James Shirley was an English dramatist.
He belonged to the great period of English dramatic literature, but, in Lamb's words, he "claims a place among the worthies of this period, not so much for any transcendent genius in himself, as that he was the last of a great race, all of whom spoke nearly the same language and had a set of moral feelings and notions in common." His career of play writing extended from 1625 to the suppression of stage plays by Parliament in 1642.
Hark, how chimes the passing bell!
There's no music to a knell;
All the other sounds we hear,
Flatter, and but cheat our ear.
This doth put us still in mind
That our flesh must be resigned,
And, a general silence made,
The world be muffled in a shade.
[Orpheus' lute, as poets tell,
Was but moral of this bell,
And the captive soul was she,
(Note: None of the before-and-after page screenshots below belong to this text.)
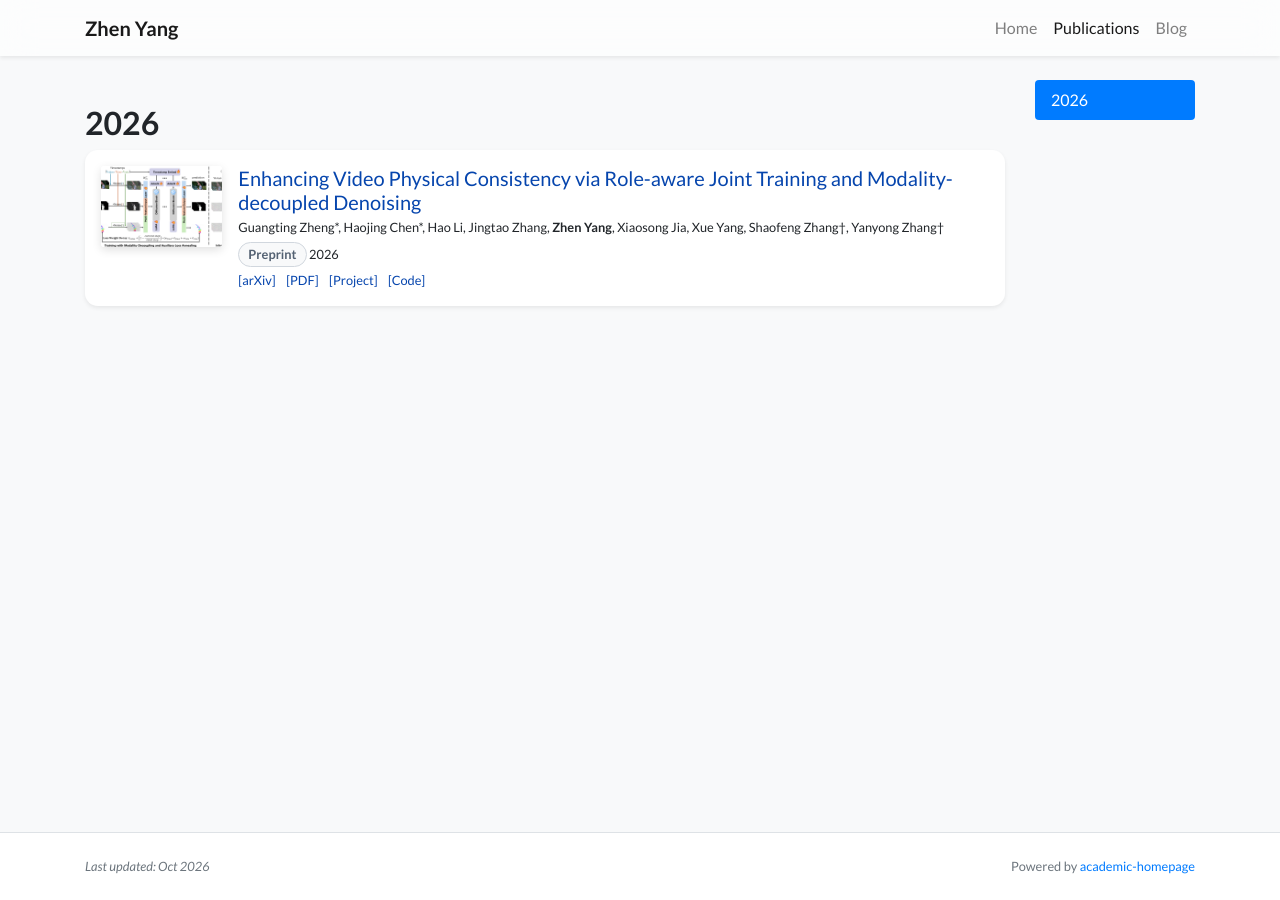
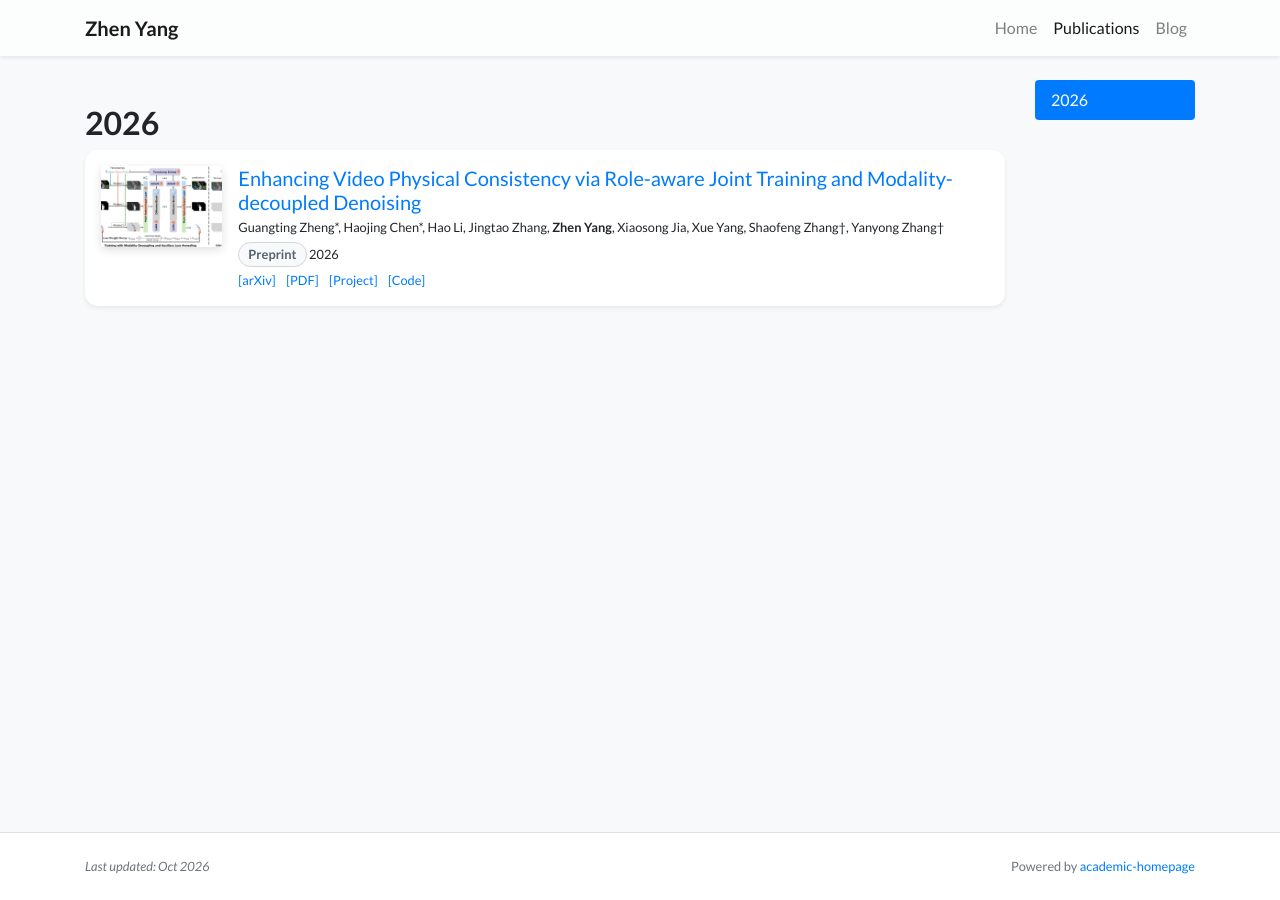
Before and after one commit to MichaelYeung2004/michaelyeung2004.github.io, a Jekyll site: the page built from _pages/publications.html, in a window 1280 px wide. Built offline with Jekyll 4.4.1, drawn with Linux system fonts in a browser that asks for light colours.

Commit message:
Unify blue accents with upstream Bootstrap palette

```diff
--- a/_layouts/blog-shell.html
+++ b/_layouts/blog-shell.html
@@ -16,7 +16,7 @@ layout: compress
   <link rel="stylesheet" href="{{ '/assets/css/luost-global.css' | relative_url }}">
   <link rel="stylesheet" href="{{ '/assets/css/luost-blog-layout.css' | relative_url }}">
   <link rel="stylesheet" href="{{ '/assets/css/blog-compat.css' | relative_url }}?v={{ site.time | date: '%s' }}">
-  {% if page.navbar_title == 'Publications' %}<link rel="stylesheet" href="{{ '/assets/css/publications.css' | relative_url }}">{% endif %}
+  {% if page.navbar_title == 'Publications' %}<link rel="stylesheet" href="{{ '/assets/css/publications.css' | relative_url }}?v={{ site.time | date: '%s' }}">{% endif %}
   {% if page.layout == 'blog-post' %}
   <link rel="stylesheet" href="{{ '/assets/css/dyzj-light-web.css' | relative_url }}">
   <link rel="stylesheet" href="{{ '/assets/css/typora-bridge.css' | relative_url }}">
--- a/_sass/_variables.scss
+++ b/_sass/_variables.scss
@@ -67,7 +67,7 @@ $primary-color              : #7a8288;
 $success-color              : #62c462;
 $warning-color              : #f89406;
 $danger-color               : #ee5f5b;
-$info-color                 : #224b8d;
+$info-color                 : #007bff;
 // $info-color                 : #52adc8;
 
 /* brands */
@@ -94,8 +94,8 @@ $xing-color                 : #006567;
 
 
 /* links */
-$link-color                 : #0645ad;
-$link-color-hover           : #0645ad;
+$link-color                 : #007bff;
+$link-color-hover           : #0056b3;
 $link-color-visited         : mix(#fff, $link-color, 25%);
 $masthead-link-color        : $primary-color;
 $masthead-link-color-hover  : mix(#000, $primary-color, 25%);
--- a/assets/css/main.scss
+++ b/assets/css/main.scss
@@ -298,7 +298,7 @@ a:focus {
 }
 
 a:focus-visible {
-    outline: 2px solid rgba(6, 69, 173, 0.45);
+    outline: 2px solid rgba(0, 123, 255, 0.45);
     outline-offset: 2px;
 }
 
@@ -319,6 +319,6 @@ h1:before, .anchor:before {
     margin-top: .5em;
     margin-left: -.5em;
     color: white;
-    background-color: #00369f;
+    background-color: $link-color;
     font-size: .8em;
 }
--- a/assets/css/publications.css
+++ b/assets/css/publications.css
@@ -1,6 +1,6 @@
 .publication-card img { height: auto; aspect-ratio: 3 / 2; object-fit: cover; box-shadow: 0 3px 10px rgba(0,0,0,.12); }
 .publication-preprint { display: inline-block; padding: 2px 9px; border: 1px solid #d1d7de; border-radius: 20px; color: #536172; background: #f8f9fa; font-weight: 700; }
-.publication-card a { color: #0645ad; text-decoration: none; }
-.publication-card a:hover { text-decoration: underline; }
+.publication-card a { color: #007bff; text-decoration: none; }
+.publication-card a:hover { color: #0056b3; text-decoration: underline; }
 .publication-card .abstract-links a { display: inline-block; margin-right: 8px; }
 @media (max-width: 767px) { .publication-card img { max-width: 200px; } }
```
Which they called Eurydice,
Rescued by our holy groan,
A loud echo to this tone.]